Web page revision data:
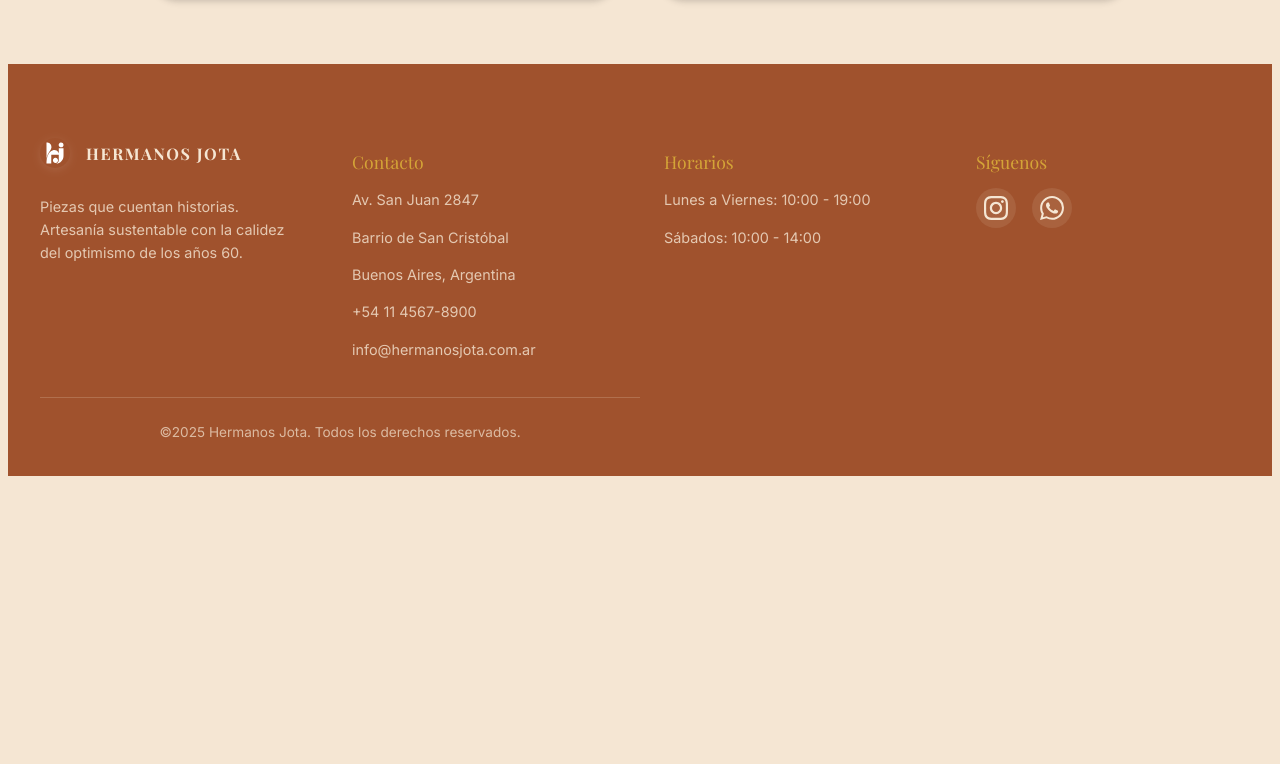
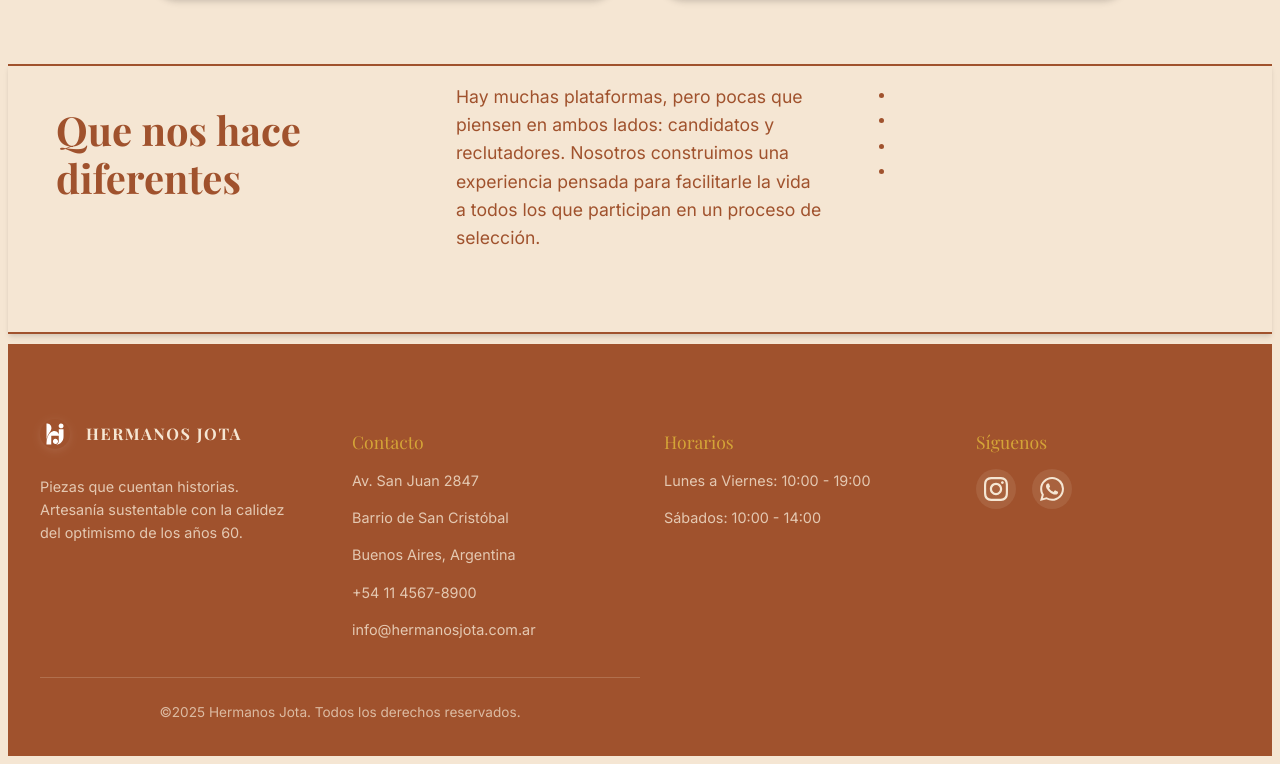
Before and after one commit to JLjerelongo/Hermanos-Jota-Proyecto-ITBA, a plain HTML site: page pages/about.html in a window 1280 px wide. Shown: the part 1509-2273 px from the top of the page. Before the commit the page ends 1993 px from the top, so only its background shows below. Drawn offline with nearby package versions, Linux system fonts and the light colour scheme.

Commit message:
se agrega seccion: Que nos hace diferentes?

```diff
--- a/css/about.css
+++ b/css/about.css
@@ -177,6 +177,32 @@
   letter-spacing: 0.5px;
   flex-shrink: 0;
 }
+
+.about-secondary {
+  padding: 0 var(--spacing-md) !important;
+  border-top: 2px solid var(--siena-tostado);
+  border-bottom: 2px solid var(--siena-tostado);
+  margin-bottom: 10px;
+  box-shadow: 0 4px 6px -1px rgba(0, 0, 0, 0.1),
+    0 2px 4px -1px rgba(0, 0, 0, 0.06);
+}
+
+.about-secondary-content {
+  display: grid;
+  grid-template-columns: 1fr 1fr 1fr;
+  gap: var(--spacing-lg);
+  padding: 0 var(--spacing-md);
+  padding-bottom: var(--spacing-2xl);
+  & h3 {
+    font-size: 2.5rem;
+    font-weight: 700;
+    line-height: 1.2;
+  }
+  & p {
+    font-size: 1.1rem;
+    line-height: 1.6;
+  }
+}
 /* Responsive Design */
 @media (min-width: 768px) {
   .mission-impact-section {
--- a/pages/about.html
+++ b/pages/about.html
@@ -131,6 +131,33 @@
           </div>
         </div>
       </section>
+
+      <section class="about-secondary">
+        <div class="about-secondary-content">
+          <div>
+            <h3>
+              Que nos hace <br />
+              diferentes
+            </h3>
+          </div>
+          <div>
+            <p>
+              Hay muchas plataformas, pero pocas que piensen en ambos lados:
+              candidatos y reclutadores. Nosotros construimos una experiencia
+              pensada para facilitarle la vida a todos los que participan en un
+              proceso de selección.
+            </p>
+          </div>
+          <div>
+            <ul>
+              <li></li>
+              <li></li>
+              <li></li>
+              <li></li>
+            </ul>
+          </div>
+        </div>
+      </section>
     </main>
 
     <footer class="footer">
```
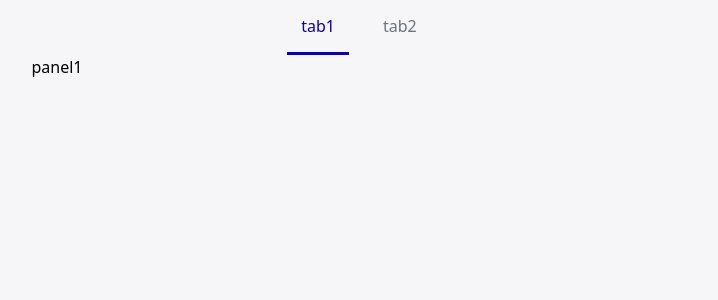
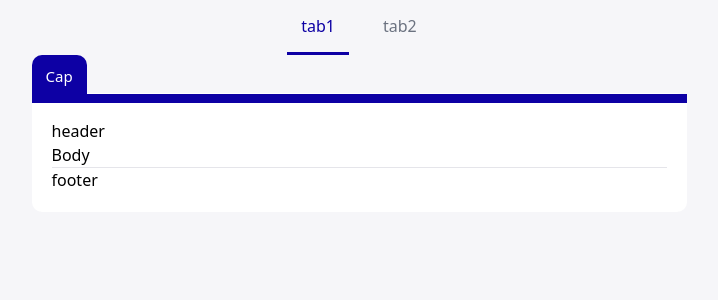
Before and after one commit to dydals3440/google-form-clone, a React (Vite) app: page / in a window 1280 px wide. Shown: the top 300 px of the page, without its empty margins (281-999 px from the left). Built offline with nearby package versions, Linux system fonts and the light colour scheme.

Commit message:
feat: Panel Component

```diff
--- a/src/App.tsx
+++ b/src/App.tsx
@@ -6,6 +6,12 @@ import Tabs, {
   TabPanel,
   TabPanels,
 } from "./components/common/Tabs.tsx";
+import Panel, {
+  PanelBody,
+  PanelCap,
+  PanelFooter,
+  PanelHeader,
+} from "./components/common/Panel.tsx";
 
 function App() {
   return (
@@ -17,7 +23,14 @@ function App() {
             <Tab index={1}>tab2</Tab>
           </TabList>
           <TabPanels>
-            <TabPanel index={0}>panel1</TabPanel>
+            <TabPanel index={0}>
+              <PanelCap>Cap</PanelCap>
+              <Panel>
+                <PanelHeader>header</PanelHeader>
+                <PanelBody>Body</PanelBody>
+                <PanelFooter>footer</PanelFooter>
+              </Panel>
+            </TabPanel>
             <TabPanel index={1}>panel2</TabPanel>
           </TabPanels>
         </Tabs>
--- /dev/null
+++ b/src/components/common/Panel.tsx
@@ -0,0 +1,39 @@
+import { PropsWithChildren } from "react";
+
+export default function Panel({ children }: PropsWithChildren) {
+  return (
+    <div className="flex flex-col p-20 pt-26 bg-white rounded-10">
+      {children}
+    </div>
+  );
+}
+
+export function PanelHeader({ children }: PropsWithChildren) {
+  return <div>{children}</div>;
+}
+
+export function PanelBody({ children }: PropsWithChildren) {
+  return <div>{children}</div>;
+}
+
+export function PanelFooter({ children }: PropsWithChildren) {
+  return (
+    <>
+      <hr className="border-gray100" />
+      <>{children}</>
+    </>
+  );
+}
+
+export function PanelCap({ children }: PropsWithChildren) {
+  return (
+    // relative를 통해, 가려진걸 보이게 설정할 수 있음.
+    <div className="-mb-10 relative">
+      {/* inline-block으로 본인 크기에 맞게 */}
+      <div className="inline-block px-14 pt-10 pb-6 bg-main rounded-t-10 text-15 text-white">
+        {children}
+      </div>
+      <div className="bg-main h-9" />
+    </div>
+  );
+}
--- a/tailwind.config.js
+++ b/tailwind.config.js
@@ -20,6 +20,12 @@ export default {
       borderWidth: {
         ...px0_20,
       },
+      borderRadius: {
+        ...px0_20,
+      },
+      fontSize: {
+        ...px0_200,
+      },
     },
   },
   plugins: [],
```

PROBLEM | From the data above, copy each line with the string "function" in it.

EXERCISE RESULT |
 function App() {
@@ -17,7 +23,14 @@ function App() {
+export default function Panel({ children }: PropsWithChildren) {
+export function PanelHeader({ children }: PropsWithChildren) {
+export function PanelBody({ children }: PropsWithChildren) {
+export function PanelFooter({ children }: PropsWithChildren) {
+export function PanelCap({ children }: PropsWithChildren) {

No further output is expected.